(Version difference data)
◆ ◆ ◆ ◆

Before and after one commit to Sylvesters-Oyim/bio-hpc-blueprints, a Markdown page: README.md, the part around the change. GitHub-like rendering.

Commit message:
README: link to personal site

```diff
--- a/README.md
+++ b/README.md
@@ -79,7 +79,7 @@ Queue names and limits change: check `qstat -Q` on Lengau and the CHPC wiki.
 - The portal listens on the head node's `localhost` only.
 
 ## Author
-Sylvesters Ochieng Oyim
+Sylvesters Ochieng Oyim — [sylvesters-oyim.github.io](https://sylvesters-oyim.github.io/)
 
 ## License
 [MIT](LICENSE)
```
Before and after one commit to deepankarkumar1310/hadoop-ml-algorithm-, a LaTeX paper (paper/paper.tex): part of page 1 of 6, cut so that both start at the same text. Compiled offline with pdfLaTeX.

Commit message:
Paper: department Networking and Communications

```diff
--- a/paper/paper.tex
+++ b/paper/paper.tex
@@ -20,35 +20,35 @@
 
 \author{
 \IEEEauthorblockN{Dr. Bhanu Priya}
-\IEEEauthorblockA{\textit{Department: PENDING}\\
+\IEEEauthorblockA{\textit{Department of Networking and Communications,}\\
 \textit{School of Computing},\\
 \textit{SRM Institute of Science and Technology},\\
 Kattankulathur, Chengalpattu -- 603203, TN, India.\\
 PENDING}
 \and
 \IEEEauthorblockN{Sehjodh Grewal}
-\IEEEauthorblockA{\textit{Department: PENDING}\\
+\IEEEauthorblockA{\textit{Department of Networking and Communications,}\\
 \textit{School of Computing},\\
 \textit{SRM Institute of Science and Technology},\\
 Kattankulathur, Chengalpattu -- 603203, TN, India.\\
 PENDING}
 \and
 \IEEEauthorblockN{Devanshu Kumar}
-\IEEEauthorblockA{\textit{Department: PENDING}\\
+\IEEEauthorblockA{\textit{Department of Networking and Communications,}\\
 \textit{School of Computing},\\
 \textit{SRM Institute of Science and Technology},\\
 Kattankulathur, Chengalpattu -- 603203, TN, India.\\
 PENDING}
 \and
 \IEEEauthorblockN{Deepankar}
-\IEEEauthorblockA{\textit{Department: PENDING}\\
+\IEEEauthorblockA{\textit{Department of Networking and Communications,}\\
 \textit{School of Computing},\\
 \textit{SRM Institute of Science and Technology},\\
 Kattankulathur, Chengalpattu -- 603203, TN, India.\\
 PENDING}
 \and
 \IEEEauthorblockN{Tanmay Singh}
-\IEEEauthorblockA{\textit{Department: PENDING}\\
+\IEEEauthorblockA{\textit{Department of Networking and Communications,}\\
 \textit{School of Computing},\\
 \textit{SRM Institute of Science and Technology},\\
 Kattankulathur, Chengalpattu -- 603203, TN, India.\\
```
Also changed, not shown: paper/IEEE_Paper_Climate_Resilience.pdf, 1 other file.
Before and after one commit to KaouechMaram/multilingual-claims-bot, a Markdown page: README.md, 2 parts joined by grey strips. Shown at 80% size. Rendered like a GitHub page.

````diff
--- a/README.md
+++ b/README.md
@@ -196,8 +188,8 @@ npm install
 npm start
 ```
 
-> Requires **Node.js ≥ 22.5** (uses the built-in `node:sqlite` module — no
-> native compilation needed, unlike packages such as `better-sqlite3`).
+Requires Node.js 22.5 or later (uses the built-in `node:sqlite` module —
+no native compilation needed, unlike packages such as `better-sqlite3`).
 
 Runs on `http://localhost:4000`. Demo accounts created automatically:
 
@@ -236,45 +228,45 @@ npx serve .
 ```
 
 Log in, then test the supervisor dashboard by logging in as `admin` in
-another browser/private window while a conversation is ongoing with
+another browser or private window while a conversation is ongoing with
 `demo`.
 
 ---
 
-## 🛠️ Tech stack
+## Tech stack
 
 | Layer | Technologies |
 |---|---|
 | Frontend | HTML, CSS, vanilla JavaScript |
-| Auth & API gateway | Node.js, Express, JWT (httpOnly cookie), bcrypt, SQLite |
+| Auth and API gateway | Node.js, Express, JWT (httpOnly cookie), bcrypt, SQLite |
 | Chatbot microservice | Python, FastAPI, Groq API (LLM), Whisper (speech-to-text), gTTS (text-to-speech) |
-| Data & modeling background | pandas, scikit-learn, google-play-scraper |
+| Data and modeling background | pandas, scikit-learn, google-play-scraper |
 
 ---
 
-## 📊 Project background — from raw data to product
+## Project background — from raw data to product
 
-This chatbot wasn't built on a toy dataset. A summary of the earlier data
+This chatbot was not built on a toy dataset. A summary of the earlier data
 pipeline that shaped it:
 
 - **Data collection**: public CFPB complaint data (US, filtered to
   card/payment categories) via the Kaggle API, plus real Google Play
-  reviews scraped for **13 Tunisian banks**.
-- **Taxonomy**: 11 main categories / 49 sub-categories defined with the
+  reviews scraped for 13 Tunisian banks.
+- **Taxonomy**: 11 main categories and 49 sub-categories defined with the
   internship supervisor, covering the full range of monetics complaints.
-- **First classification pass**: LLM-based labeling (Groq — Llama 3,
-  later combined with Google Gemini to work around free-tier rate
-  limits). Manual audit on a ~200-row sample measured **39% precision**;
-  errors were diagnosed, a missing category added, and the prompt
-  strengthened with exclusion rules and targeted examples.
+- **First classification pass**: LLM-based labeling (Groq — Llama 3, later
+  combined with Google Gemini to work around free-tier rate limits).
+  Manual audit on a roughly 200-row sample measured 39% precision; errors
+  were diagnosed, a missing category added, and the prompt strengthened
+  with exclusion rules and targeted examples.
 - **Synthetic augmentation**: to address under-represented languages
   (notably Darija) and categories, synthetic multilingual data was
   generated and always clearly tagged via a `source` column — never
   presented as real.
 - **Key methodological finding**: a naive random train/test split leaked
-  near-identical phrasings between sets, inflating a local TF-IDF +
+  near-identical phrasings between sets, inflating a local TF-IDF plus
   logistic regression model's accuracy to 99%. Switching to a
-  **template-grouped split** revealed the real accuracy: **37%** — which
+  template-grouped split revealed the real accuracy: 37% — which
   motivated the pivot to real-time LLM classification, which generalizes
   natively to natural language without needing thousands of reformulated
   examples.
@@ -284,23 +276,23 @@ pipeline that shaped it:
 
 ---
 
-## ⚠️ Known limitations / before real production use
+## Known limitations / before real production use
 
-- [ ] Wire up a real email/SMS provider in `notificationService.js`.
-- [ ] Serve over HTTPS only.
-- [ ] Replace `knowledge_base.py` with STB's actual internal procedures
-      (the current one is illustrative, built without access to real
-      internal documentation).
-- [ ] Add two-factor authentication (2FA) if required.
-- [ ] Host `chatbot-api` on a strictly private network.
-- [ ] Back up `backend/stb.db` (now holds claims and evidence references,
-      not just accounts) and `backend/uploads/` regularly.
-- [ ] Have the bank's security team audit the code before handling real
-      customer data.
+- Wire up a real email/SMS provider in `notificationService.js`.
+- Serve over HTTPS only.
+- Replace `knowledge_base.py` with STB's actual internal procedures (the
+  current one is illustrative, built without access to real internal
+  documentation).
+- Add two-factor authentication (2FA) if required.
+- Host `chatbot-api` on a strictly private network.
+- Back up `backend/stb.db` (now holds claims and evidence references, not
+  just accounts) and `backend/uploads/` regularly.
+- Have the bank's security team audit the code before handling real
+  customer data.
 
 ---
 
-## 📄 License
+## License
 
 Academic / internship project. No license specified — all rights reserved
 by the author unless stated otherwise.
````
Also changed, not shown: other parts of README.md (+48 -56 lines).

◆ ◆ ◆ ◆

Line tally for "combined": say how many lines of the records above contain it, and give nothing but the number.

2